● **Revision comparison data**:
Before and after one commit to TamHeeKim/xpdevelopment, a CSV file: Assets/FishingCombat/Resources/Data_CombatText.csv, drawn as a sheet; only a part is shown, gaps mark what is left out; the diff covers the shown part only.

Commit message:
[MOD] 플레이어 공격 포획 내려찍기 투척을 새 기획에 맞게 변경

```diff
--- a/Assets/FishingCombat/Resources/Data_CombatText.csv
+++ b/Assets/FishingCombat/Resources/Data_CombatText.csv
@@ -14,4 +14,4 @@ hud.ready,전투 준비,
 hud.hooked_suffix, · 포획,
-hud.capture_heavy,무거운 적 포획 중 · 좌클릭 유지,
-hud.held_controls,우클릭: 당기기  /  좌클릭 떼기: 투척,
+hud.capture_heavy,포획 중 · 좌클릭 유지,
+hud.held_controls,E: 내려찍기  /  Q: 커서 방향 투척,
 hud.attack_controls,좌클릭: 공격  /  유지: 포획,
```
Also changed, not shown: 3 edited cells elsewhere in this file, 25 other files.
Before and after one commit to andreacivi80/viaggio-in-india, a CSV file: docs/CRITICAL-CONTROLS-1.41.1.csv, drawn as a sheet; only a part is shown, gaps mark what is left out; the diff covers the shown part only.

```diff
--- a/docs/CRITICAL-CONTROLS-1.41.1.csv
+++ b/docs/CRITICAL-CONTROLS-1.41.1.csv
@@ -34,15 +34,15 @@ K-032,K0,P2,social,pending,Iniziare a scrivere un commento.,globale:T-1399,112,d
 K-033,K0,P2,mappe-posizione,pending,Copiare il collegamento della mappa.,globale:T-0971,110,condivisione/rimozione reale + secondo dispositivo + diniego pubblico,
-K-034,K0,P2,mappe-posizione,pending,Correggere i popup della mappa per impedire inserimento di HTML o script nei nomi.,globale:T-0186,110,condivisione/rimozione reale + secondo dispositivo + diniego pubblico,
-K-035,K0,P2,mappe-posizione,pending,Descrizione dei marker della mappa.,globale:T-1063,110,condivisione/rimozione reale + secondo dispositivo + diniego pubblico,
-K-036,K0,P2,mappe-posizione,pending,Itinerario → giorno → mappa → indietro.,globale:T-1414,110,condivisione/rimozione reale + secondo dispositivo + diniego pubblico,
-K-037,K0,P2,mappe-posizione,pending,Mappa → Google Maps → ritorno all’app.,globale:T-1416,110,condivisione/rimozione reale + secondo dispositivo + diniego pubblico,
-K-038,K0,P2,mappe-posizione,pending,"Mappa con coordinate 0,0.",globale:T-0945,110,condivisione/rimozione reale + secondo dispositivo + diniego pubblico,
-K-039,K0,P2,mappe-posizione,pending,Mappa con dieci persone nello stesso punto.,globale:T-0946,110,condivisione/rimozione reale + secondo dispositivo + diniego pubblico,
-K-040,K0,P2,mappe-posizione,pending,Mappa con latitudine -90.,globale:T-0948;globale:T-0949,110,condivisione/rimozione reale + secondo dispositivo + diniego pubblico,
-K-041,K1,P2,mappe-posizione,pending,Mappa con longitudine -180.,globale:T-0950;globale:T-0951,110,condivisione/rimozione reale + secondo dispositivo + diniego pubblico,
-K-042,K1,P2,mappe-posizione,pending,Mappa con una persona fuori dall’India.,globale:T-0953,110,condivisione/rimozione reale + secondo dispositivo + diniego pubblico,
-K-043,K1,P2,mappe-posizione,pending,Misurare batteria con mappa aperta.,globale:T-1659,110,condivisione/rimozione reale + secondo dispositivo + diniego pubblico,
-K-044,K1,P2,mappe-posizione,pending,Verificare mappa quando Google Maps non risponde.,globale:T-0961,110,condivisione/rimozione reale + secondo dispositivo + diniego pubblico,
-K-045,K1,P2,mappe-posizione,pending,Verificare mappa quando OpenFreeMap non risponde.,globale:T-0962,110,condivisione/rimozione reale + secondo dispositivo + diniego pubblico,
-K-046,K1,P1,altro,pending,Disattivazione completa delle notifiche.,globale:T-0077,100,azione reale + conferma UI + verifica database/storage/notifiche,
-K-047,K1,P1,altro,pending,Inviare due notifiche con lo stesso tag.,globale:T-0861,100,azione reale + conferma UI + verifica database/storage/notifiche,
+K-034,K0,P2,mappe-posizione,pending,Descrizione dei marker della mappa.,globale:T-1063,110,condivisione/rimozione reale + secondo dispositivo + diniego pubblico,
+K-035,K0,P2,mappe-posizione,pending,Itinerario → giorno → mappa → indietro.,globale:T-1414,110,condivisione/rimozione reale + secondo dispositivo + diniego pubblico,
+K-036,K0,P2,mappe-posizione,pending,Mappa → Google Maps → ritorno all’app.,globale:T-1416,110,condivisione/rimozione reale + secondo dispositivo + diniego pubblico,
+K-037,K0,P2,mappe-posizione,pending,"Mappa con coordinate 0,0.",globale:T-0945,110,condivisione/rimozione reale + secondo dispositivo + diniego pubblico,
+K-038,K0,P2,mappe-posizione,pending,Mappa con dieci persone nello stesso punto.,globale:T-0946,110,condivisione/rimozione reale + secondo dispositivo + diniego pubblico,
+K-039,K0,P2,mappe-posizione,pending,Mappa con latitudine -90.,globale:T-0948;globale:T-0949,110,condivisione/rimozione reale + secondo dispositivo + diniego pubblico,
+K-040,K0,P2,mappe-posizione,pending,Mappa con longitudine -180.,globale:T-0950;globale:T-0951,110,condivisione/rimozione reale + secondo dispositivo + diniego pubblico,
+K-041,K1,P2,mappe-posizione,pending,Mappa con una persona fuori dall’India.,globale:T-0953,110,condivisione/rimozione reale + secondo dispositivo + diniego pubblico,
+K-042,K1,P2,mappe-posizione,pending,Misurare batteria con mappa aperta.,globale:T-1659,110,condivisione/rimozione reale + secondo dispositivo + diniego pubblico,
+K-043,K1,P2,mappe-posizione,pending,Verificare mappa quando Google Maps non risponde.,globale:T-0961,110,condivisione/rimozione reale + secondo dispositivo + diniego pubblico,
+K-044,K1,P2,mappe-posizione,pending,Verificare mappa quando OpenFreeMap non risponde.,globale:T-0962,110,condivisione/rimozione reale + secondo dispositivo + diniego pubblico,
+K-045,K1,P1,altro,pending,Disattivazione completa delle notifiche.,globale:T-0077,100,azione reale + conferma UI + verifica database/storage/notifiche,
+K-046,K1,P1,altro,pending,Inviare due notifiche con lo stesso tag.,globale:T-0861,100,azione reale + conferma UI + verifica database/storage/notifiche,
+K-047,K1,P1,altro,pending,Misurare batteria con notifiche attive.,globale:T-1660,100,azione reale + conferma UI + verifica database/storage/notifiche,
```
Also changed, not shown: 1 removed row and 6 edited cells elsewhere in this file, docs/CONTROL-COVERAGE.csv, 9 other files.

● **Problem statement**:
Every record needs to be reproduced exactly, with none skipped.

● **Task solution**:
Before and after one commit to TamHeeKim/xpdevelopment, a CSV file: Assets/FishingCombat/Resources/Data_CombatText.csv, drawn as a sheet; only a part is shown, gaps mark what is left out; the diff covers the shown part only.

Commit message:
[MOD] 플레이어 공격 포획 내려찍기 투척을 새 기획에 맞게 변경

```diff
--- a/Assets/FishingCombat/Resources/Data_CombatText.csv
+++ b/Assets/FishingCombat/Resources/Data_CombatText.csv
@@ -14,4 +14,4 @@ hud.ready,전투 준비,
 hud.hooked_suffix, · 포획,
-hud.capture_heavy,무거운 적 포획 중 · 좌클릭 유지,
-hud.held_controls,우클릭: 당기기  /  좌클릭 떼기: 투척,
+hud.capture_heavy,포획 중 · 좌클릭 유지,
+hud.held_controls,E: 내려찍기  /  Q: 커서 방향 투척,
 hud.attack_controls,좌클릭: 공격  /  유지: 포획,
```
Also changed, not shown: 3 edited cells elsewhere in this file, 25 other files.
Before and after one commit to andreacivi80/viaggio-in-india, a CSV file: docs/CRITICAL-CONTROLS-1.41.1.csv, drawn as a sheet; only a part is shown, gaps mark what is left out; the diff covers the shown part only.

```diff
--- a/docs/CRITICAL-CONTROLS-1.41.1.csv
+++ b/docs/CRITICAL-CONTROLS-1.41.1.csv
@@ -34,15 +34,15 @@ K-032,K0,P2,social,pending,Iniziare a scrivere un commento.,globale:T-1399,112,d
 K-033,K0,P2,mappe-posizione,pending,Copiare il collegamento della mappa.,globale:T-0971,110,condivisione/rimozione reale + secondo dispositivo + diniego pubblico,
-K-034,K0,P2,mappe-posizione,pending,Correggere i popup della mappa per impedire inserimento di HTML o script nei nomi.,globale:T-0186,110,condivisione/rimozione reale + secondo dispositivo + diniego pubblico,
-K-035,K0,P2,mappe-posizione,pending,Descrizione dei marker della mappa.,globale:T-1063,110,condivisione/rimozione reale + secondo dispositivo + diniego pubblico,
-K-036,K0,P2,mappe-posizione,pending,Itinerario → giorno → mappa → indietro.,globale:T-1414,110,condivisione/rimozione reale + secondo dispositivo + diniego pubblico,
-K-037,K0,P2,mappe-posizione,pending,Mappa → Google Maps → ritorno all’app.,globale:T-1416,110,condivisione/rimozione reale + secondo dispositivo + diniego pubblico,
-K-038,K0,P2,mappe-posizione,pending,"Mappa con coordinate 0,0.",globale:T-0945,110,condivisione/rimozione reale + secondo dispositivo + diniego pubblico,
-K-039,K0,P2,mappe-posizione,pending,Mappa con dieci persone nello stesso punto.,globale:T-0946,110,condivisione/rimozione reale + secondo dispositivo + diniego pubblico,
-K-040,K0,P2,mappe-posizione,pending,Mappa con latitudine -90.,globale:T-0948;globale:T-0949,110,condivisione/rimozione reale + secondo dispositivo + diniego pubblico,
-K-041,K1,P2,mappe-posizione,pending,Mappa con longitudine -180.,globale:T-0950;globale:T-0951,110,condivisione/rimozione reale + secondo dispositivo + diniego pubblico,
-K-042,K1,P2,mappe-posizione,pending,Mappa con una persona fuori dall’India.,globale:T-0953,110,condivisione/rimozione reale + secondo dispositivo + diniego pubblico,
-K-043,K1,P2,mappe-posizione,pending,Misurare batteria con mappa aperta.,globale:T-1659,110,condivisione/rimozione reale + secondo dispositivo + diniego pubblico,
-K-044,K1,P2,mappe-posizione,pending,Verificare mappa quando Google Maps non risponde.,globale:T-0961,110,condivisione/rimozione reale + secondo dispositivo + diniego pubblico,
-K-045,K1,P2,mappe-posizione,pending,Verificare mappa quando OpenFreeMap non risponde.,globale:T-0962,110,condivisione/rimozione reale + secondo dispositivo + diniego pubblico,
-K-046,K1,P1,altro,pending,Disattivazione completa delle notifiche.,globale:T-0077,100,azione reale + conferma UI + verifica database/storage/notifiche,
-K-047,K1,P1,altro,pending,Inviare due notifiche con lo stesso tag.,globale:T-0861,100,azione reale + conferma UI + verifica database/storage/notifiche,
+K-034,K0,P2,mappe-posizione,pending,Descrizione dei marker della mappa.,globale:T-1063,110,condivisione/rimozione reale + secondo dispositivo + diniego pubblico,
+K-035,K0,P2,mappe-posizione,pending,Itinerario → giorno → mappa → indietro.,globale:T-1414,110,condivisione/rimozione reale + secondo dispositivo + diniego pubblico,
+K-036,K0,P2,mappe-posizione,pending,Mappa → Google Maps → ritorno all’app.,globale:T-1416,110,condivisione/rimozione reale + secondo dispositivo + diniego pubblico,
+K-037,K0,P2,mappe-posizione,pending,"Mappa con coordinate 0,0.",globale:T-0945,110,condivisione/rimozione reale + secondo dispositivo + diniego pubblico,
+K-038,K0,P2,mappe-posizione,pending,Mappa con dieci persone nello stesso punto.,globale:T-0946,110,condivisione/rimozione reale + secondo dispositivo + diniego pubblico,
+K-039,K0,P2,mappe-posizione,pending,Mappa con latitudine -90.,globale:T-0948;globale:T-0949,110,condivisione/rimozione reale + secondo dispositivo + diniego pubblico,
+K-040,K0,P2,mappe-posizione,pending,Mappa con longitudine -180.,globale:T-0950;globale:T-0951,110,condivisione/rimozione reale + secondo dispositivo + diniego pubblico,
+K-041,K1,P2,mappe-posizione,pending,Mappa con una persona fuori dall’India.,globale:T-0953,110,condivisione/rimozione reale + secondo dispositivo + diniego pubblico,
+K-042,K1,P2,mappe-posizione,pending,Misurare batteria con mappa aperta.,globale:T-1659,110,condivisione/rimozione reale + secondo dispositivo + diniego pubblico,
+K-043,K1,P2,mappe-posizione,pending,Verificare mappa quando Google Maps non risponde.,globale:T-0961,110,condivisione/rimozione reale + secondo dispositivo + diniego pubblico,
+K-044,K1,P2,mappe-posizione,pending,Verificare mappa quando OpenFreeMap non risponde.,globale:T-0962,110,condivisione/rimozione reale + secondo dispositivo + diniego pubblico,
+K-045,K1,P1,altro,pending,Disattivazione completa delle notifiche.,globale:T-0077,100,azione reale + conferma UI + verifica database/storage/notifiche,
+K-046,K1,P1,altro,pending,Inviare due notifiche con lo stesso tag.,globale:T-0861,100,azione reale + conferma UI + verifica database/storage/notifiche,
+K-047,K1,P1,altro,pending,Misurare batteria con notifiche attive.,globale:T-1660,100,azione reale + conferma UI + verifica database/storage/notifiche,
```
Also changed, not shown: 1 removed row and 6 edited cells elsewhere in this file, docs/CONTROL-COVERAGE.csv, 9 other files.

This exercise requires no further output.